“Bilateral relations will scale new heights”

H.E. Mr Mahender Singh Kanyal, Ambassador of India to Suriname, Barbados, Saint Lucia, Saint Vincent and the Grenadines responded to questions from the India Empire Magazine on a range of subjects ...

As a goodwill gesture to furthering the development and resilience of the Caribbean Community which has historical ties to India and is home to a large Indian diaspora community, India joined CariCom Development Fund as its International Development Partner in January 2019 with a contribution of US$ 1 million. Under this partnership, India will be supporting the goals of CDF to provide financial and technical assistance to disadvantaged countries, regions and sectors such as renewable energy and energy efficiency, sector-specific physical infrastructure to facilitate private sector, trade and investment, resilience building, concessional financing for SMEs and human resource development. Particular care has been given to engaging smaller nations, which underlines India’s new approach towards climate change and sustainable development.

It is a matter of great pride for us all in India and for the diaspora globally that Governments in Suriname and Guyana are now headed by the respective Presidents with Indian roots. We are confident that under the dynamic leadership of H.E. Mr. Chandrikapersad Santokhi, President of the Republic of Suriname, bilateral relations in all spheres will scale new heights in the coming times.

India has several projects with individual countries in the region under Development Cooperation Partnership, Grants, technical assistance under ITEC, Sushma Swaraj Institute of Foreign Service (SSIFS), ICCR/AYUSH Scholarships, projects under India-UNDP Funds for SVG, St. Lucia and Barbados, IBSA for St. Lucia, humanitarian financial assistance, medical supplies and protective gear worth US$ 100,000 as a gesture of solidarity, grant of US$ 200,000 under Quick Impact Projects to SVG and several flagship programmes for diaspora, which have benefitted immensely Suriname and Mission’s three accredited countries of St.

Lucia, Barbados and St. Vincent and the Grenadines. Suriname, St. Lucia and St. Vincent and the Grenadines are signatory to International Solar Alliance Framework Agreements (ISAFA). India-Suriname and India-SVG have visa waiver MoU for diplomatic, official and service passport holders.
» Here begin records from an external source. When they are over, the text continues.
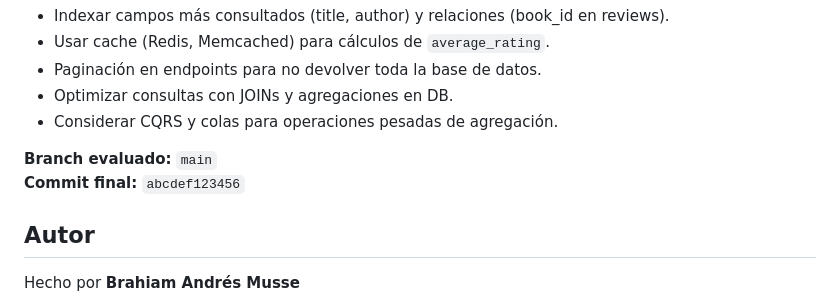
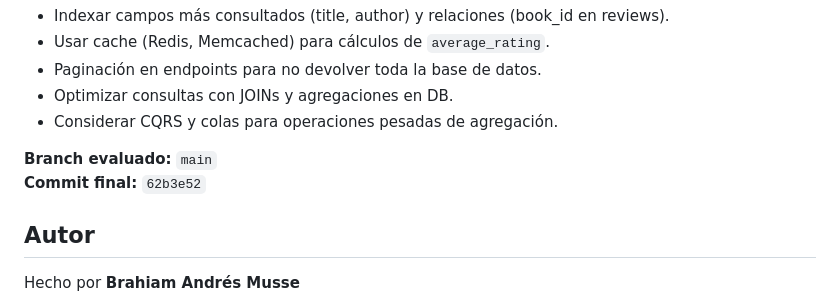
Before and after one commit to beleer11/test-tidelit, a Markdown page: README.md, the part around the change. GitHub-like rendering.

Commit message:
:necktie: Agregar commit final para revision de prueba tecnica

```diff
--- a/README.md
+++ b/README.md
@@ -199,7 +199,7 @@ Para manejar cientos de miles de libros y usuarios:
 - Considerar CQRS y colas para operaciones pesadas de agregación.
 
 **Branch evaluado:** `main`
-**Commit final:** `abcdef123456`
+**Commit final:** `62b3e52`
 
 ## Autor
 
```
Barbados has a visa waiver for Indian nationals. A number of MoUs have been signed and implemented between India and Suriname and India and St.Vincent and the Grenadines. Certainly, India’s engagement with the LAC region is going to be further intensified in the coming years.

You are also the Head of Mission for India in Barbados, Saint Lucia, and Saint Vincent and the Grenadines. Could you throw some light on the Indian community in these countries?

SURINAME: India is proud of the fact that in spite of the vast geographical distance, different time zones and cultural differences between their adopted countries and their country of origin, the Indian diaspora which arrived in Suriname 147 years ago never disconnected themselves with their roots. While fully assimilating with the local culture, the Indian diaspora continues to cherish, uphold and pass down from one generation to another their traditions, rites and rituals, cuisine, language, folklore etc. and have made significant contribution in all spheres to the sustainable development of Suriname. It is gratifying to note that Suriname has also the distinction of the most prominent foreign country in the world in the field of promotion of Hindi language.

We also see vibrant India diaspora in the countries of Mission’s accreditation i.e. St. Lucia, St. Vincent and the Grenadines and Barbados. ST. LUCIA: The Indian ancestral roots in St. Lucia can be traced to Bihar, Jharkhand and Uttar Pradesh. The first ship carrying 318 indentured workers from India, the Palmyra, arrived in Saint Lucia on 6 May 1859, and the last ship carrying Indian indentured workers, the Volga, arrived on 10 December 1893. It is believed that overall, 13 ships transported nearly 4,500 Indian indentured workers to Saint Lucia between 1859 and 1893. There are about 18,600 persons of Indian origin including 5% of those having mixed marriages in St. Lucia, most of whom have assimilated into the local population.